* **Exercise**
Look through the entries for the string "field", and copy each line that holds it.

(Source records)
******
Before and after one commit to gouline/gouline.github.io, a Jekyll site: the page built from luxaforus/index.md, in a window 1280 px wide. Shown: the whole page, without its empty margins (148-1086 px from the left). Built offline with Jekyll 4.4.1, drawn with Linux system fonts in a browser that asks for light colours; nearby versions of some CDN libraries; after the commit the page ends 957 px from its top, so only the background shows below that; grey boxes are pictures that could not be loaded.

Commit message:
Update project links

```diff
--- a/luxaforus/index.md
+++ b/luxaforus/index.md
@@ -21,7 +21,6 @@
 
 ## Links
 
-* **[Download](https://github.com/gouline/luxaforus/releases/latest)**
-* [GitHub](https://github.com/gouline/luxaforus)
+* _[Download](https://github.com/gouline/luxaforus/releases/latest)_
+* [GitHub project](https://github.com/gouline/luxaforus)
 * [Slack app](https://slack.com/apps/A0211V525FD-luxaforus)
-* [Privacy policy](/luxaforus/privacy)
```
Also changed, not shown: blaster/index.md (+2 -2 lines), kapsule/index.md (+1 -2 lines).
******
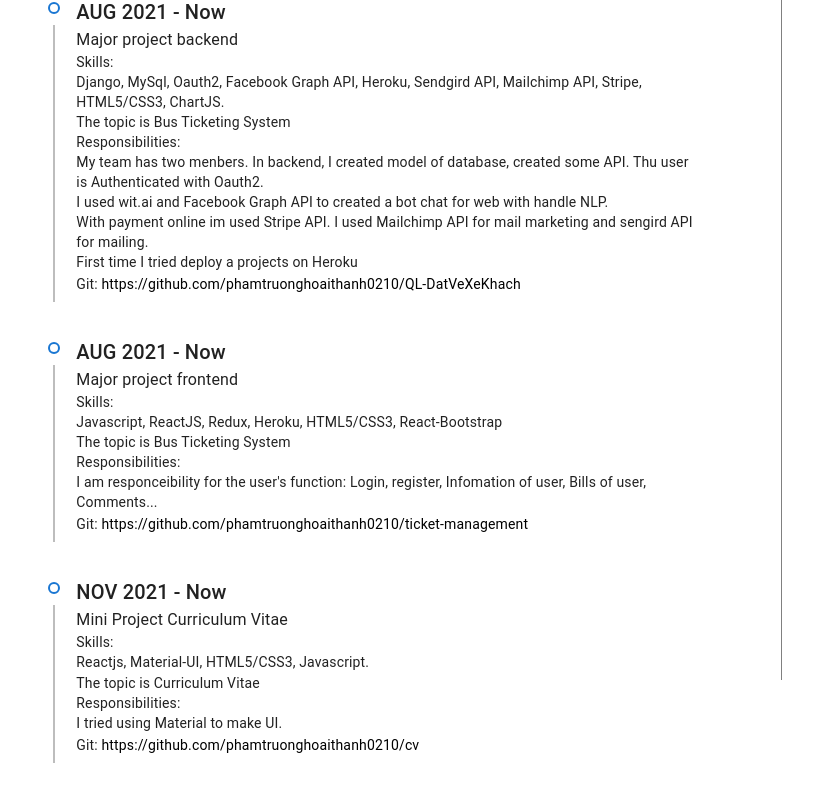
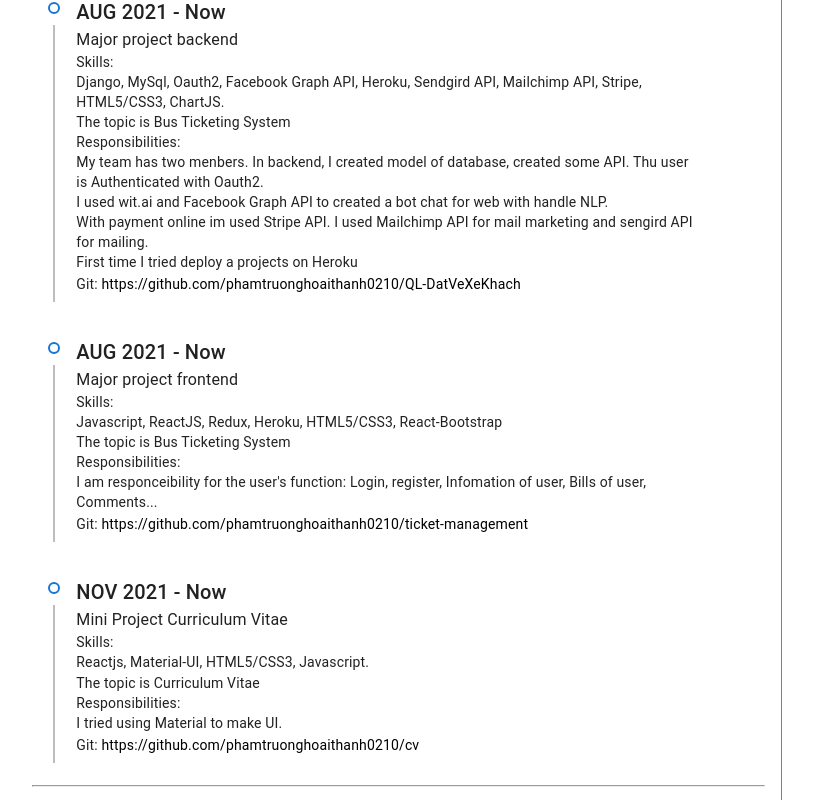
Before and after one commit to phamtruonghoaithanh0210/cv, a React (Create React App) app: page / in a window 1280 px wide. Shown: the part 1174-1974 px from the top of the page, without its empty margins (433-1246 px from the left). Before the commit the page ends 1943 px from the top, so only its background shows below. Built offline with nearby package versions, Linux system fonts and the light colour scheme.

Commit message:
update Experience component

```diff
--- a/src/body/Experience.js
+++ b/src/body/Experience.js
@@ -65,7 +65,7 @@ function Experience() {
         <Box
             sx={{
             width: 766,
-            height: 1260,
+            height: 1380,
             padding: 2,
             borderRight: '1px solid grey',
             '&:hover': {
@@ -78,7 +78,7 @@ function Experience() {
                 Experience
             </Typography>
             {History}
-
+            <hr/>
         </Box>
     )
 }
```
******
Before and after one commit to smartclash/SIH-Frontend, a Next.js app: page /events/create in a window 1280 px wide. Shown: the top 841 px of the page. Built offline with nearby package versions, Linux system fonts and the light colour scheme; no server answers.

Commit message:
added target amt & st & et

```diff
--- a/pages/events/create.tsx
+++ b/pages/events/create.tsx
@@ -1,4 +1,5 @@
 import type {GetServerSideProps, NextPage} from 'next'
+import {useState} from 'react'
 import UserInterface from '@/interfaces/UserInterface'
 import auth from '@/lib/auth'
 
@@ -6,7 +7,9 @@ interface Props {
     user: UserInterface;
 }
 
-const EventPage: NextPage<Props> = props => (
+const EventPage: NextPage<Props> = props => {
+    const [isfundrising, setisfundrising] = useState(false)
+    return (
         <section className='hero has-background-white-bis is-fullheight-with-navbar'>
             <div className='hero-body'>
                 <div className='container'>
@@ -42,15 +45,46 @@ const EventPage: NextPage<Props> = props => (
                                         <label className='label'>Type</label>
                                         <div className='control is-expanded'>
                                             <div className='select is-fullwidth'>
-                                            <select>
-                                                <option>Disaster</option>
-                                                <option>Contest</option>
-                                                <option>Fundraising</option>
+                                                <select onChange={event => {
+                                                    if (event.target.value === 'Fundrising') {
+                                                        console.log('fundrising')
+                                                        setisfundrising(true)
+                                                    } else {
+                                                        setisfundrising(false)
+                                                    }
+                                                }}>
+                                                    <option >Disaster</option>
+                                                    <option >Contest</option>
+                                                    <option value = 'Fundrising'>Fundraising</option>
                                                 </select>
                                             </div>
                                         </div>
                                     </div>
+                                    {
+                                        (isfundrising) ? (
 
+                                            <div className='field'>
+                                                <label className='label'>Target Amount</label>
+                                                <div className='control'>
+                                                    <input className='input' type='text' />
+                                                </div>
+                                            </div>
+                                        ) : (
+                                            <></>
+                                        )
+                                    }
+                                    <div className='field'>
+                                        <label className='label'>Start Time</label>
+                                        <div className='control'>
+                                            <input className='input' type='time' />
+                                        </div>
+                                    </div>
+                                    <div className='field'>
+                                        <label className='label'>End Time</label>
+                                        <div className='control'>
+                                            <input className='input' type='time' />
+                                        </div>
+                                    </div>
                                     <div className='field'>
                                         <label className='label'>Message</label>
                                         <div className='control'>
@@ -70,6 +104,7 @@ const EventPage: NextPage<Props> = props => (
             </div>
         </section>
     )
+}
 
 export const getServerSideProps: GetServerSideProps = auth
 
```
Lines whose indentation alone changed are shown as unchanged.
******
* **Task answer**
+                                            <div className='field'>
+                                    <div className='field'>
+                                    <div className='field'>
                                     <div className='field'>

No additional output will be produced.